Work task: Return every line from the records below with the string "print".

++++ Input records

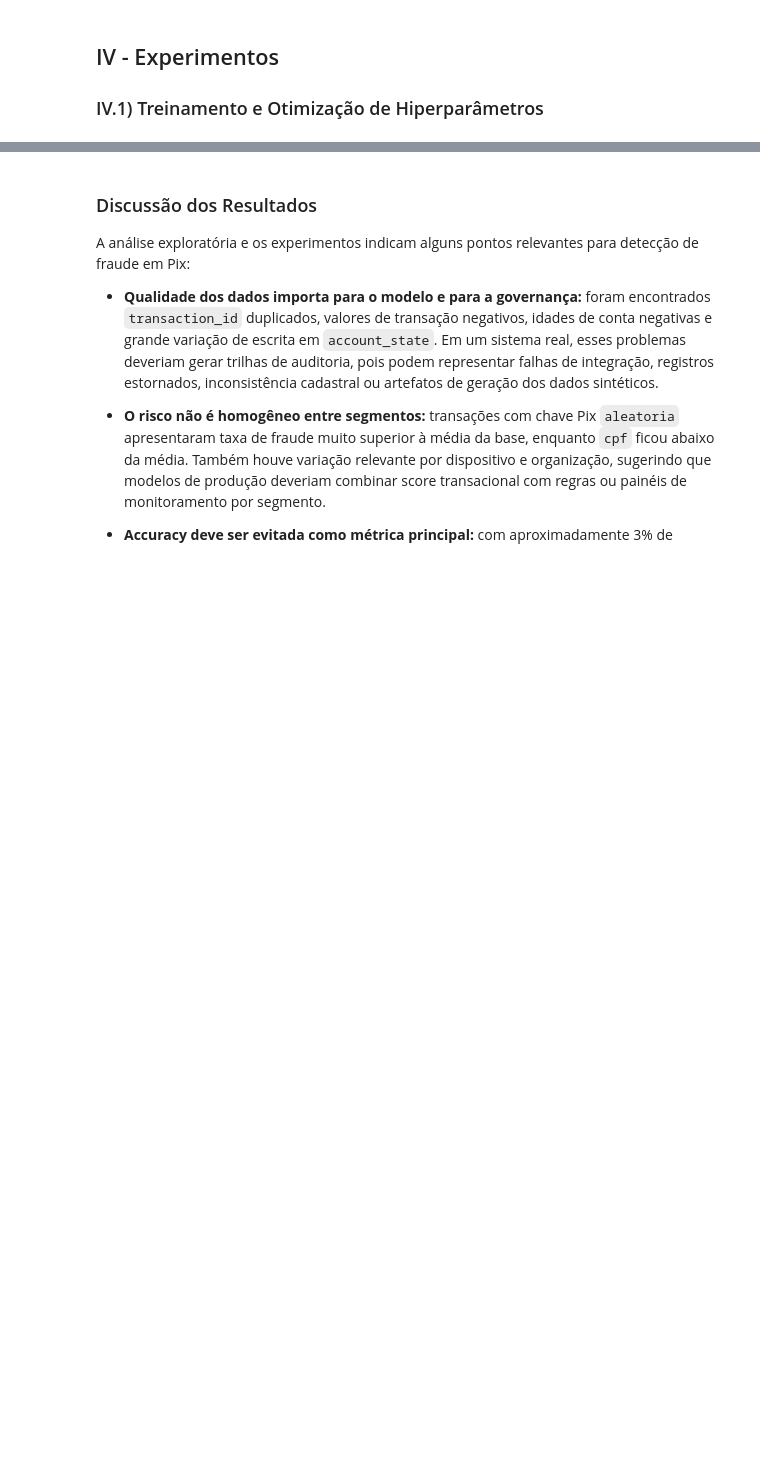
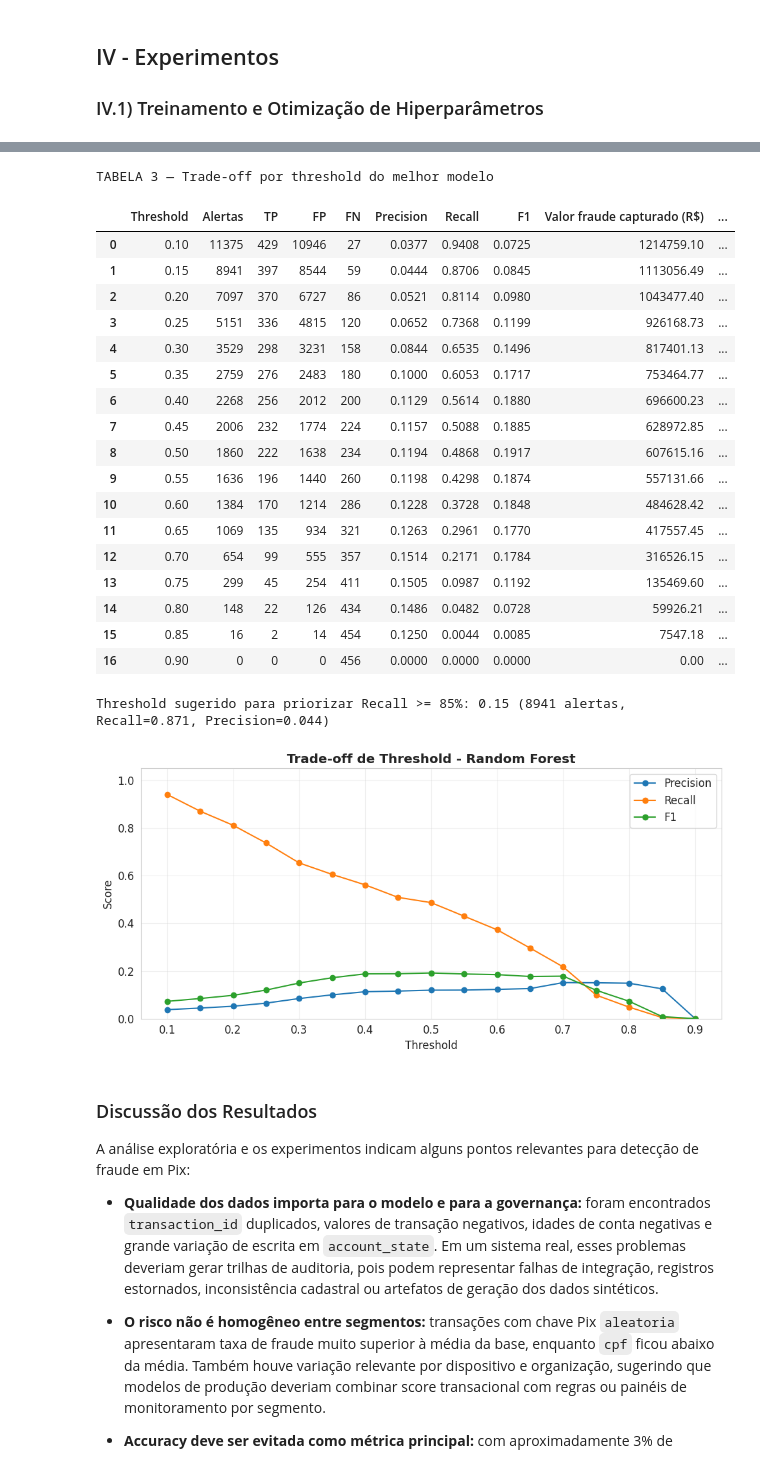
Before and after one commit to coqzieiro/ML-pix-fraud, a Jupyter notebook: projeto_deteccao_fraude_pix.ipynb, the cells around one changed output, grey strips where cells are left out. Saved outputs shown, nothing was run; the diff lists cells and outputs as text; code cells hidden in the pictures; blank space fills up the shorter version.

```diff
--- a/projeto_deteccao_fraude_pix.ipynb
+++ b/projeto_deteccao_fraude_pix.ipynb
@@ -836,34 +997,56 @@ for threshold in thresholds:
     })
 
 threshold_df = pd.DataFrame(threshold_rows).round(4)
 threshold_alvo = threshold_df[threshold_df['Recall'] >= 0.85].sort_values(['FP', 'Threshold']).head(1)
 
 print('TABELA 3 — Trade-off por threshold do melhor modelo')
 display(threshold_df)
 
 if not threshold_alvo.empty:
     melhor_linha = threshold_alvo.iloc[0]
     print(
         f"Threshold sugerido para priorizar Recall >= 85%: {melhor_linha['Threshold']:.2f} "
         f"({int(melhor_linha['Alertas'])} alertas, Recall={melhor_linha['Recall']:.3f}, "
         f"Precision={melhor_linha['Precision']:.3f})"
     )
 else:
     print('Nenhum threshold testado alcançou Recall >= 85%; considerar ampliar investigação ou reotimizar para recall.')
 
 fig, ax = plt.subplots(figsize=(10, 5))
 ax.plot(threshold_df['Threshold'], threshold_df['Precision'], marker='o', label='Precision')
 ax.plot(threshold_df['Threshold'], threshold_df['Recall'], marker='o', label='Recall')
 ax.plot(threshold_df['Threshold'], threshold_df['F1'], marker='o', label='F1')
-ax.set_title(f'Trade-off de Threshold — {best_name}', fontweight='bold')
+ax.set_title(f'Trade-off de Threshold - {best_name}', fontweight='bold')
 ax.set_xlabel('Threshold')
 ax.set_ylabel('Score')
 ax.set_ylim(0, 1.05)
 ax.grid(alpha=0.3)
 ax.legend()
 plt.tight_layout()
 plt.savefig('figures/threshold_tradeoff.png', dpi=150, bbox_inches='tight')
 plt.show()
+# %% [output]
+TABELA 3 — Trade-off por threshold do melhor modelo
+|  | Threshold | Alertas | TP | FP | FN | Precision | Recall | F1 | Valor fraude capturado (R$) | ... |
+| 0 | 0.10 | 11375 | 429 | 10946 | 27 | 0.0377 | 0.9408 | 0.0725 | 1214759.10 | ... |
+| 1 | 0.15 | 8941 | 397 | 8544 | 59 | 0.0444 | 0.8706 | 0.0845 | 1113056.49 | ... |
+| 2 | 0.20 | 7097 | 370 | 6727 | 86 | 0.0521 | 0.8114 | 0.0980 | 1043477.40 | ... |
+| 3 | 0.25 | 5151 | 336 | 4815 | 120 | 0.0652 | 0.7368 | 0.1199 | 926168.73 | ... |
+| 4 | 0.30 | 3529 | 298 | 3231 | 158 | 0.0844 | 0.6535 | 0.1496 | 817401.13 | ... |
+| 5 | 0.35 | 2759 | 276 | 2483 | 180 | 0.1000 | 0.6053 | 0.1717 | 753464.77 | ... |
+| 6 | 0.40 | 2268 | 256 | 2012 | 200 | 0.1129 | 0.5614 | 0.1880 | 696600.23 | ... |
+| 7 | 0.45 | 2006 | 232 | 1774 | 224 | 0.1157 | 0.5088 | 0.1885 | 628972.85 | ... |
+| 8 | 0.50 | 1860 | 222 | 1638 | 234 | 0.1194 | 0.4868 | 0.1917 | 607615.16 | ... |
+| 9 | 0.55 | 1636 | 196 | 1440 | 260 | 0.1198 | 0.4298 | 0.1874 | 557131.66 | ... |
+| 10 | 0.60 | 1384 | 170 | 1214 | 286 | 0.1228 | 0.3728 | 0.1848 | 484628.42 | ... |
+| 11 | 0.65 | 1069 | 135 | 934 | 321 | 0.1263 | 0.2961 | 0.1770 | 417557.45 | ... |
+| 12 | 0.70 | 654 | 99 | 555 | 357 | 0.1514 | 0.2171 | 0.1784 | 316526.15 | ... |
+| 13 | 0.75 | 299 | 45 | 254 | 411 | 0.1505 | 0.0987 | 0.1192 | 135469.60 | ... |
+| 14 | 0.80 | 148 | 22 | 126 | 434 | 0.1486 | 0.0482 | 0.0728 | 59926.21 | ... |
+| 15 | 0.85 | 16 | 2 | 14 | 454 | 0.1250 | 0.0044 | 0.0085 | 7547.18 | ... |
+| 16 | 0.90 | 0 | 0 | 0 | 456 | 0.0000 | 0.0000 | 0.0000 | 0.00 | ... |
+Threshold sugerido para priorizar Recall >= 85%: 0.15 (8941 alertas, Recall=0.871, Precision=0.044)
+[figure, added]
 # %% [markdown]
 ### Discussão dos Resultados
 
```
Also changed, not shown: parts of 20 cells of this notebook, 7 other files.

++++++++

Solution below:
 print('TABELA 3 — Trade-off por threshold do melhor modelo')
     print(
     print('Nenhum threshold testado alcançou Recall >= 85%; considerar ampliar investigação ou reotimizar para recall.')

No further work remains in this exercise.